Items listed in a dataset:

Start of Block

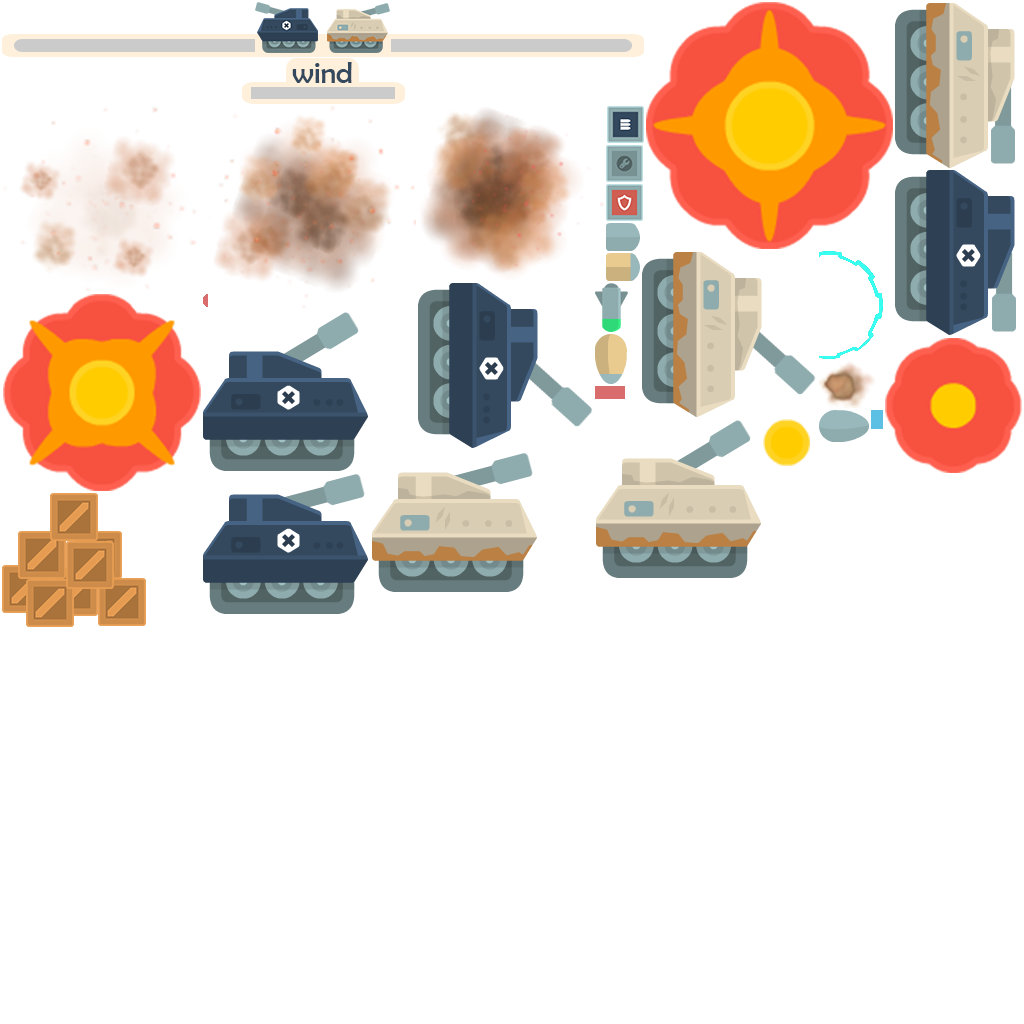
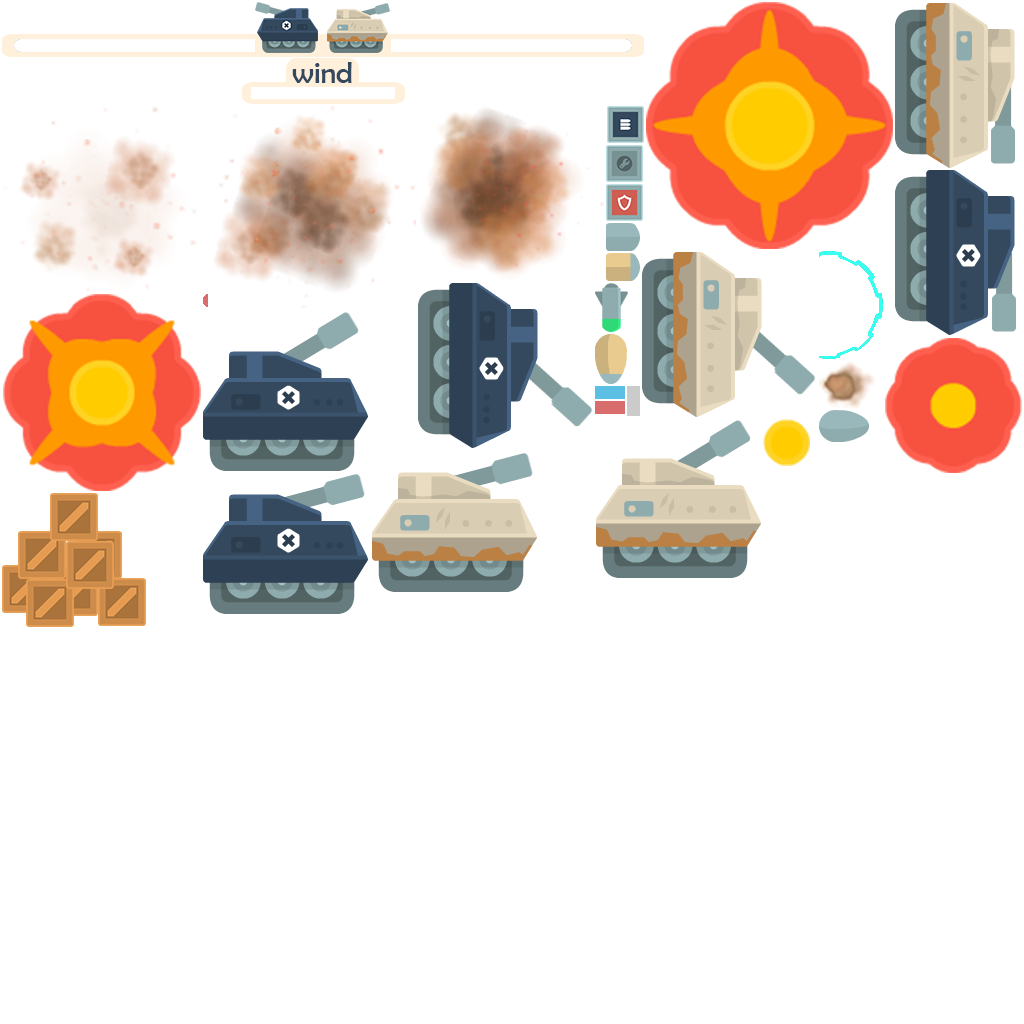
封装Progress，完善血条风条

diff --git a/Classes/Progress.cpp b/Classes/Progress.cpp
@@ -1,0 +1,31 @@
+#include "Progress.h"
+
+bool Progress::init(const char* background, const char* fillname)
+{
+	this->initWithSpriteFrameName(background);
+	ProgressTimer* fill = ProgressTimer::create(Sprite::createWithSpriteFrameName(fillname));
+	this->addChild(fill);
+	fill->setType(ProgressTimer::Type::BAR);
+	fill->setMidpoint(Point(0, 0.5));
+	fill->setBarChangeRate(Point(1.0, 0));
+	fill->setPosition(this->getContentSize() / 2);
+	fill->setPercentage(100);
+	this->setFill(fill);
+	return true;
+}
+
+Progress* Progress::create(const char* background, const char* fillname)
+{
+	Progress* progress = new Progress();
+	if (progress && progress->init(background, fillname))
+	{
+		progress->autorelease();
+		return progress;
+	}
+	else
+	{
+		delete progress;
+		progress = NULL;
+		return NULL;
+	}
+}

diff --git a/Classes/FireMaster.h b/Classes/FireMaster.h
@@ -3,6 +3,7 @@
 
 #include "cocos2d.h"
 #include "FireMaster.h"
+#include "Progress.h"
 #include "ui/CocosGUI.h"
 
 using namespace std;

End of Block

PROBLEM TO SOLVE: Make an exact copy of the records above, with the pictures left out.

WRITTEN RESPONSE:
封装Progress，完善血条风条

diff --git a/Classes/Progress.cpp b/Classes/Progress.cpp
@@ -1,0 +1,31 @@
+#include "Progress.h"
+
+bool Progress::init(const char* background, const char* fillname)
+{
+	this->initWithSpriteFrameName(background);
+	ProgressTimer* fill = ProgressTimer::create(Sprite::createWithSpriteFrameName(fillname));
+	this->addChild(fill);
+	fill->setType(ProgressTimer::Type::BAR);
+	fill->setMidpoint(Point(0, 0.5));
+	fill->setBarChangeRate(Point(1.0, 0));
+	fill->setPosition(this->getContentSize() / 2);
+	fill->setPercentage(100);
+	this->setFill(fill);
+	return true;
+}
+
+Progress* Progress::create(const char* background, const char* fillname)
+{
+	Progress* progress = new Progress();
+	if (progress && progress->init(background, fillname))
+	{
+		progress->autorelease();
+		return progress;
+	}
+	else
+	{
+		delete progress;
+		progress = NULL;
+		return NULL;
+	}
+}

diff --git a/Classes/FireMaster.h b/Classes/FireMaster.h
@@ -3,6 +3,7 @@
 
 #include "cocos2d.h"
 #include "FireMaster.h"
+#include "Progress.h"
 #include "ui/CocosGUI.h"
 
 using namespace std;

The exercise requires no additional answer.